- _ENTRIES SUPPLIED_:
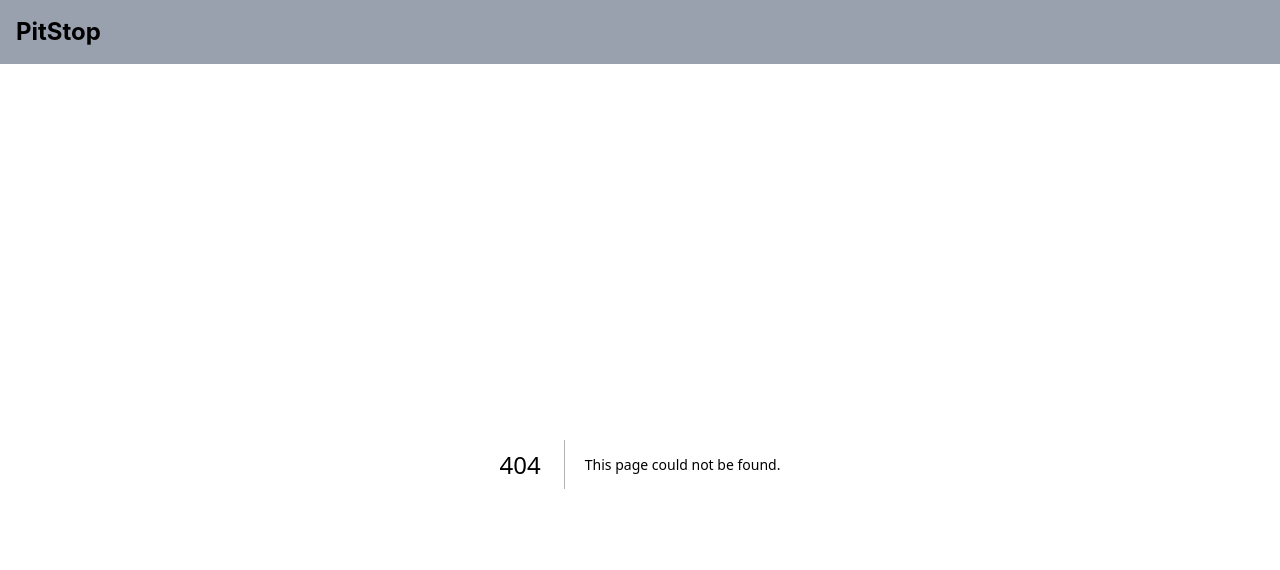
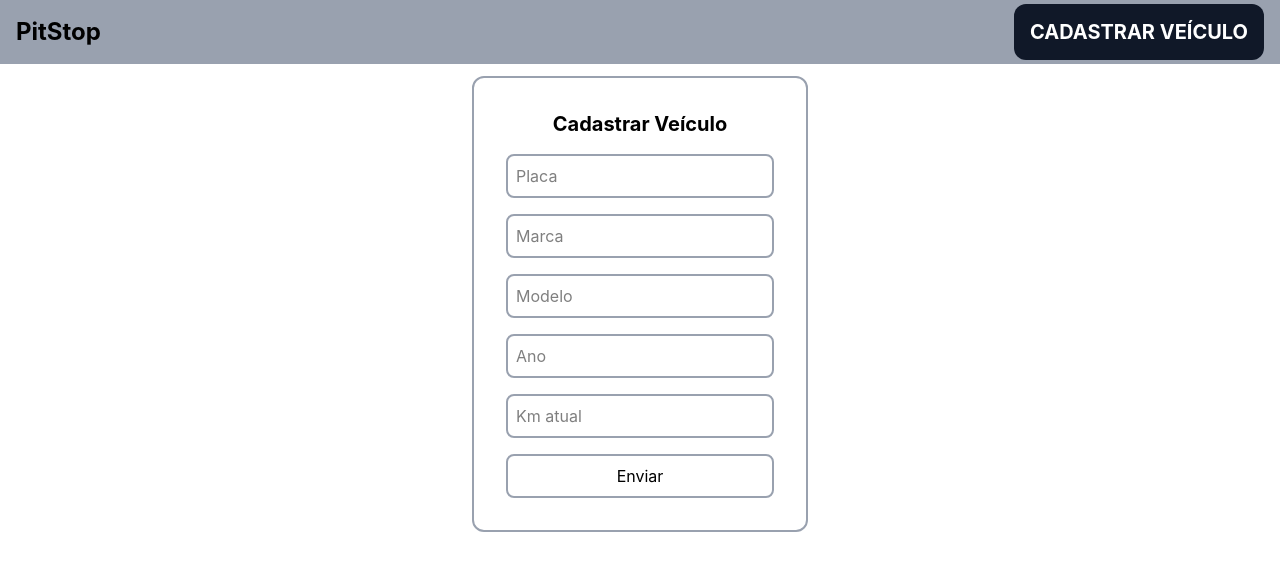
Before and after one commit to masFreitas/pitstop, a Next.js app: page /cadastrar-veiculo in a window 1280 px wide. Before the commit this address had no page. Shown: the top 570 px of the page. Built offline with nearby package versions, Linux system fonts and the light colour scheme; no server answers.

Commit message:
fluxo de criacao de veiculos com validcao (falta validar user)

```diff
--- /dev/null
+++ b/app/cadastra-veiculo-form.tsx
@@ -0,0 +1,86 @@
+"use client";
+import { useState } from "react";
+import { useRouter } from "next/navigation";
+import { toast } from "react-toastify";
+import { createVehicle } from "./veiculos-crud";
+
+export function CreateVehicleForm() {
+    const router = useRouter();
+    const [plate, setPlate] = useState("");
+    const [model, setModel] = useState("");
+    const [brand, setBrand] = useState("");
+    const [year, setYear] = useState("");
+    const [currentKm, setCurrentKm] = useState("");
+
+    async function onSubmitVehicle(event: any) {
+        event.preventDefault();
+        let resultado;
+        try {
+            resultado = await createVehicle(plate, model, brand, Number(year), Number(currentKm));
+        } catch {
+            toast.error("Erro inesperado ao cadastrar o veículo. Tente novamente.");
+            return;
+        }
+        if (resultado.sucesso) {
+            toast.success(resultado.mensagem);
+            setPlate("");
+            setModel("");
+            setBrand("");
+            setYear("");
+            setCurrentKm("");
+            router.push("/");
+        } else {
+            toast.error(resultado.mensagem);
+        }
+    };
+
+    return (
+        <form
+            onSubmit={onSubmitVehicle}
+            className="flex flex-col gap-4 max-w-78 p-4"
+        >
+            <h1 className="text-center font-bold text-xl">Cadastrar Veículo</h1>
+            <input
+                className="border-gray-400 border-2 p-2 rounded-lg"
+                type="text"
+                placeholder="Placa"
+                value={plate}
+                onChange={(event) => setPlate(event.target.value)}
+            />
+            <input
+                className="border-gray-400 border-2 p-2 rounded-lg"
+                type="text"
+                placeholder="Marca"
+                value={brand}
+                onChange={(event) => setBrand(event.target.value)}
+            />
+            <input
+                className="border-gray-400 border-2 p-2 rounded-lg"
+                type="text"
+                placeholder="Modelo"
+                value={model}
+                onChange={(event) => setModel(event.target.value)}
+            />
+            <input
+                className="border-gray-400 border-2 p-2 rounded-lg"
+                type="number"
+                placeholder="Ano"
+                value={year}
+                onChange={(event) => setYear(event.target.value)}
+            />
+            <input
+                className="border-gray-400 border-2 p-2 rounded-lg"
+                type="number"
+                placeholder="Km atual"
+                value={currentKm}
+                onChange={(event) => setCurrentKm(event.target.value)}
+            />
+            <button
+                className="border-gray-400 border-2 p-2 rounded-lg hover:cursor-pointer hover:bg-cyan-900"
+                type="submit"
+            >
+                Enviar
+            </button>
+        </form>
+    );
+}
--- /dev/null
+++ b/app/cadastrar-veiculo/page.tsx
@@ -0,0 +1,11 @@
+import { CreateVehicleForm } from "../cadastra-veiculo-form";
+
+export default function CreateVehicle() {
+  return (
+    <div className="flex items-center justify-center w-full h-full pt-3">
+      <div className="border-2 p-4 rounded-xl border-gray-400">
+        <CreateVehicleForm />
+      </div>
+    </div>
+  );
+}
--- a/app/layout.tsx
+++ b/app/layout.tsx
@@ -17,14 +17,14 @@ export default function RootLayout({ children }: LayoutProps<"/">) {
           <Link href="/" className="flex items-center gap-4 text-2xl font-bold">
             PitStop
           </Link>
-          {/* <div>
+          <div>
             <Link
-              href="/criar-anotacao"
-              className="bg-green-800 p-4 text-xl font-bold uppercase rounded-xl hover:bg-yellow-800"
+              href="/cadastrar-veiculo"
+              className="bg-gray-900 text-white p-4 text-xl font-bold uppercase rounded-xl hover:bg-green-700"
             >
-              Criar anotação
+              Cadastrar Veículo
             </Link>
-          </div> */}
+          </div>
         </header>
         {children}
         <ToastContainer position="bottom-center" theme="dark" />
--- a/app/page.tsx
+++ b/app/page.tsx
@@ -1,10 +1,8 @@
-import Image from "next/image";
 import { VehicleList } from "@/components/MeusVeiculos";
 
 export default function Home() {
   return (
     <div>
-      <h1>PitStop</h1>
       <VehicleList></VehicleList>
     </div>
   );
--- a/app/veiculos-crud.ts
+++ b/app/veiculos-crud.ts
@@ -6,3 +6,47 @@ import { prisma } from "../lib/prisma";
 export async function listVehicles() {
     return prisma.vehicles.findMany();
 }
+
+export async function createVehicle(plate: string, model: string, brand: string, year: number, current_km: number) {
+    if (plate.length !== 7) {
+        return {
+            sucesso: false,
+            mensagem: "A placa precisa ter 7 caracteres (ex: AAA1A11)."
+        };
+    } else if (year < 1885) {
+        return {
+            sucesso: false,
+            mensagem: "A ano precisa ser maior que 1885."
+        };
+    };
+
+    const userId = 1; // TODO: trocar pelo usuário logado
+
+    // Verifica se o usuário já tem um veículo com essa placa
+    const placaExistente = await prisma.vehicles.findFirst({
+        where: { userId, plate },
+    });
+
+    if (placaExistente) {
+        return {
+            sucesso: false,
+            mensagem: "Você já tem um veículo cadastrado com essa placa."
+        };
+    }
+
+    await prisma.vehicles.create({
+        data: {
+            plate,
+            model,
+            brand,
+            year,
+            current_km,
+            owner: { connect: { id: userId } },
+        },
+    });
+
+    return {
+        sucesso: true,
+        mensagem: "Veículo cadastrado com sucesso!"
+    }
+}
--- a/components/MeusVeiculos.tsx
+++ b/components/MeusVeiculos.tsx
@@ -38,8 +38,10 @@ export async function VehicleList() {
     ));
 
     return (
-        <ul className="grid grid-cols-1 gap-4 sm:grid-cols-2 lg:grid-cols-3 xl:grid-cols-4">
-            {vehiclesList}
-        </ul>
+        <div className="p-3">
+            <ul className="grid grid-cols-1 gap-4 sm:grid-cols-2 lg:grid-cols-3 xl:grid-cols-4">
+                {vehiclesList}
+            </ul>
+        </div>
     );
 }
```
Also changed, not shown: 1 other file (tests, documents, lock files or other folders).
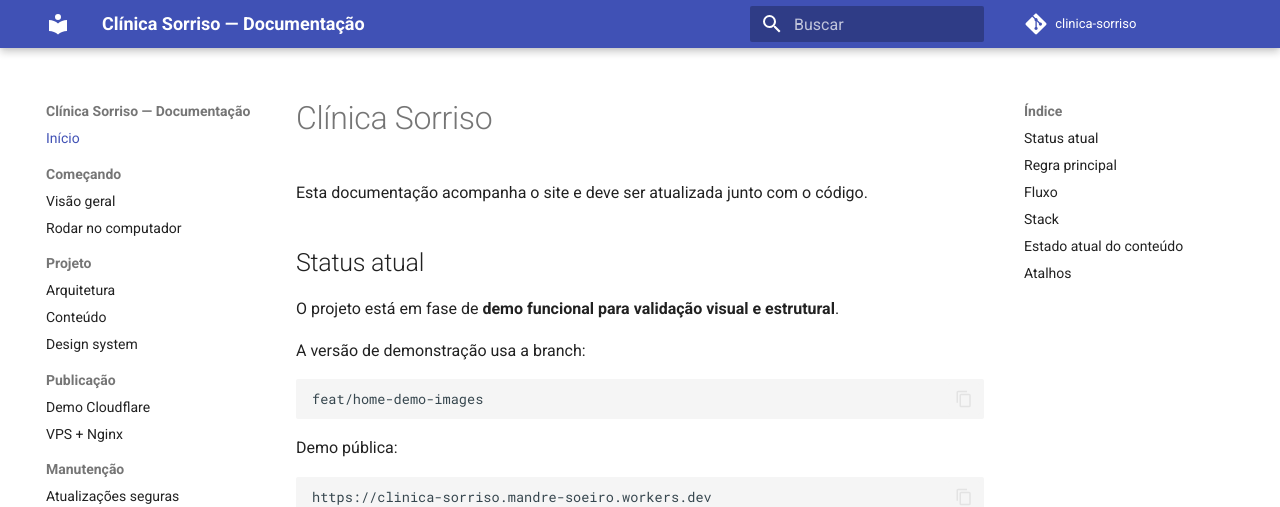
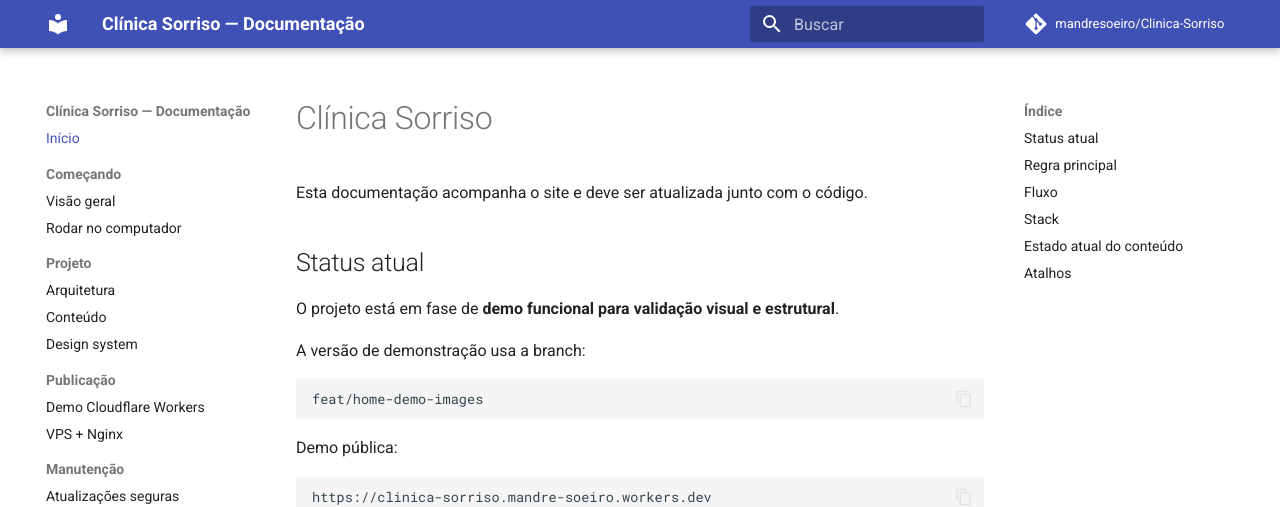
Before and after one commit to mandresoeiro/Clinica-Sorriso, an MkDocs documentation site: the page built from docs/index.md, in a window 1280 px wide. Shown: the top 507 px of the page. Built offline with MkDocs 1.6.1 and Material for MkDocs 9.7.7, drawn with Linux system fonts in a browser that asks for light colours; comment, search, counter and statistics services are not loaded.

Commit message:
docs: update MkDocs repository metadata

```diff
--- a/mkdocs.yml
+++ b/mkdocs.yml
@@ -1,8 +1,8 @@
 site_name: Clínica Sorriso — Documentação
 site_description: Documentação técnica e operacional do projeto Clínica Sorriso
-site_url: https://SEU-USUARIO.github.io/clinica-sorriso/
-repo_name: clinica-sorriso
-repo_url: https://github.com/SEU-USUARIO/clinica-sorriso
+site_url: https://mandresoeiro.github.io/Clinica-Sorriso/
+repo_name: mandresoeiro/Clinica-Sorriso
+repo_url: https://github.com/mandresoeiro/Clinica-Sorriso
 
 theme:
   name: material
@@ -22,7 +22,7 @@ nav:
       - Conteúdo: project/conteudo.md
       - Design system: project/design-system.md
   - Publicação:
-      - Demo Cloudflare: deploy/demo-cloudflare.md
+      - Demo Cloudflare Workers: deploy/demo-cloudflare.md
       - VPS + Nginx: deploy/vps-nginx.md
   - Manutenção:
       - Atualizações seguras: maintenance/atualizacoes.md
```
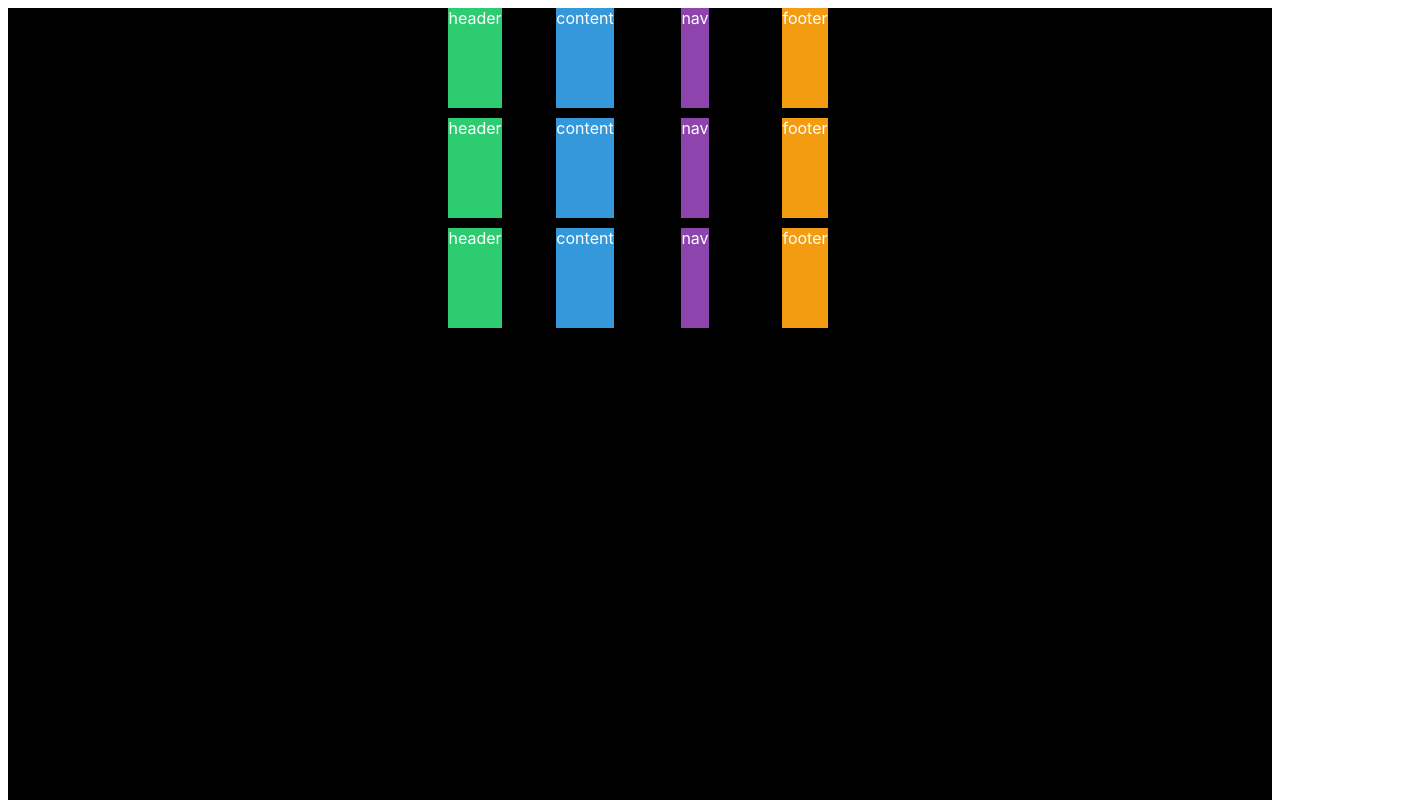
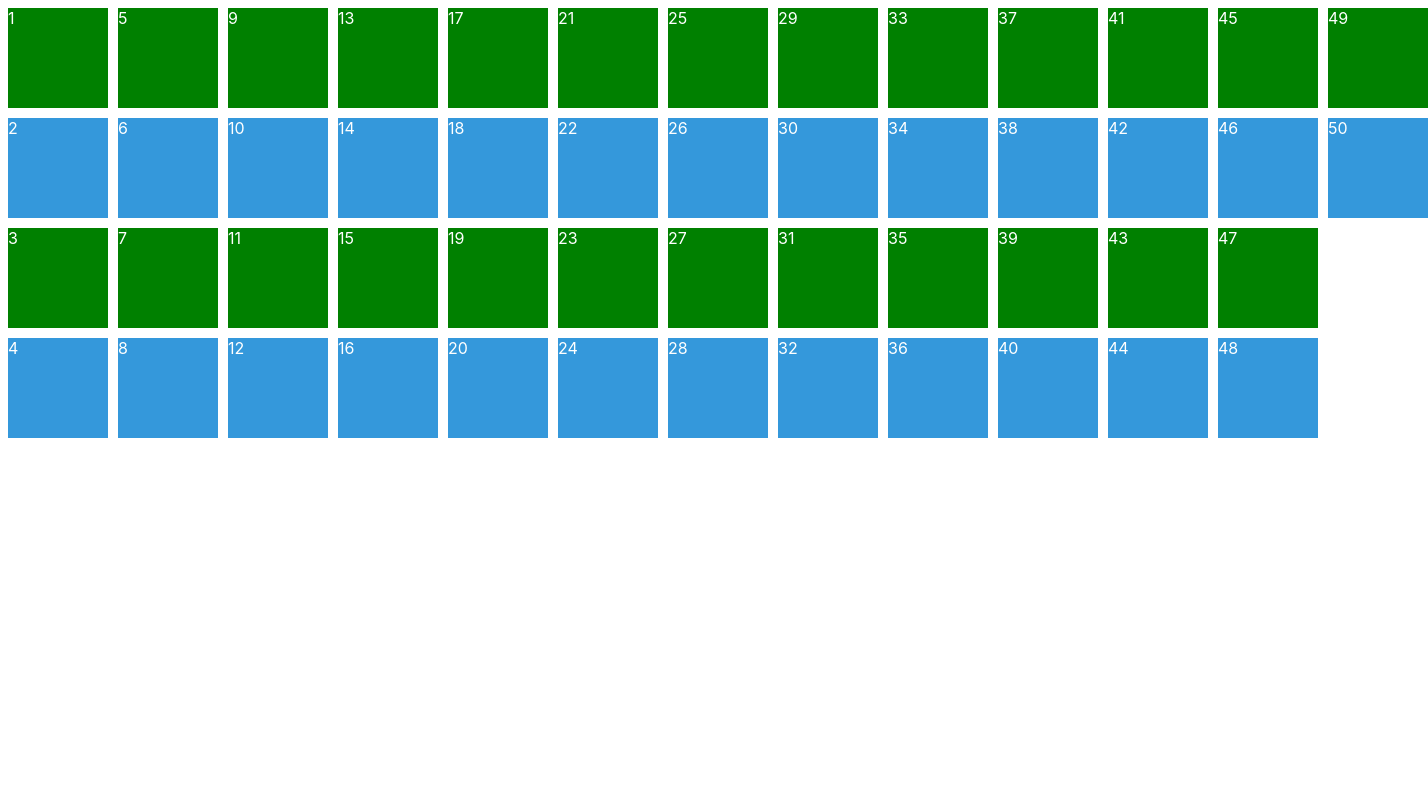
Before and after one commit to 04wakeup/_N_CSSLayout, a plain HTML site: page day5/class/index.html in a window 1280 px wide. Shown: the top 800 px of the page, 1428 px wide, since content can reach past the window. Drawn offline with Linux system fonts and the light colour scheme.

Commit message:
auto col and row

```diff
--- a/day5/class/css/styles.css
+++ b/day5/class/css/styles.css
@@ -4,27 +4,20 @@ body {
   }
 
   .grid {
-    background-color: black;
     display: grid;
     color: white;
     gap: 10px;
     /* width: 500px; */
-    height: 250vh;
+    /* height: 250vh; */
     grid-template-columns: repeat(4, 100px);
     grid-template-rows: repeat(4, 100px);
-    place-content: start center; /* align-content & justify-content */
-    place-items: stretch center;
+    grid-auto-flow: column;
+    grid-auto-columns: 100px;
   }
 
-  .header {
-    background-color: #2ecc71;
-  }
-  .content {
+  .item:nth-child(even){
     background-color: #3498db;
   }
-  .nav {
-    background-color: #8e44ad;
+  .item:nth-child(odd){
+    background-color:green;
   }
-  .footer {
-    background-color: #f39c12;
-  }
--- a/day5/class/index.html
+++ b/day5/class/index.html
@@ -8,18 +8,56 @@
   </head>
   <body>
     <div class="grid">
-      <div class="header">header</div>
-      <div class="content">content</div>
-      <div class="nav">nav</div>
-      <div class="footer">footer</div>
-      <div class="header">header</div>
-      <div class="content">content</div>
-      <div class="nav">nav</div>
-      <div class="footer">footer</div>
-      <div class="header">header</div>
-      <div class="content">content</div>
-      <div class="nav">nav</div>
-      <div class="footer">footer</div>
+      <div class="item">1</div>
+      <div class="item">2</div>
+      <div class="item">3</div>
+      <div class="item">4</div>
+      <div class="item">5</div>
+      <div class="item">6</div>
+      <div class="item">7</div>
+      <div class="item">8</div>
+      <div class="item">9</div>
+      <div class="item">10</div>
+      <div class="item">11</div>
+      <div class="item">12</div>
+      <div class="item">13</div>
+      <div class="item">14</div>
+      <div class="item">15</div>
+      <div class="item">16</div>
+      <div class="item">17</div>
+      <div class="item">18</div>
+      <div class="item">19</div>
+      <div class="item">20</div>
+      <div class="item">21</div>
+      <div class="item">22</div>
+      <div class="item">23</div>
+      <div class="item">24</div>
+      <div class="item">25</div>
+      <div class="item">26</div>
+      <div class="item">27</div>
+      <div class="item">28</div>
+      <div class="item">29</div>
+      <div class="item">30</div>
+      <div class="item">31</div>
+      <div class="item">32</div>
+      <div class="item">33</div>
+      <div class="item">34</div>
+      <div class="item">35</div>
+      <div class="item">36</div>
+      <div class="item">37</div>
+      <div class="item">38</div>
+      <div class="item">39</div>
+      <div class="item">40</div>
+      <div class="item">41</div>
+      <div class="item">42</div>
+      <div class="item">43</div>
+      <div class="item">44</div>
+      <div class="item">45</div>
+      <div class="item">46</div>
+      <div class="item">47</div>
+      <div class="item">48</div>
+      <div class="item">49</div>
+      <div class="item">50</div>
     </div>
   </body>
 </html>
```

- _WORK REQUEST_: Check every line of the data, and copy the ones that contain "return".

- _WRITTEN SOLUTION_:
+            return;
+    return (
+  return (
   return (
     return prisma.vehicles.findMany();
+        return {
+        return {
+        return {
+    return {
     return (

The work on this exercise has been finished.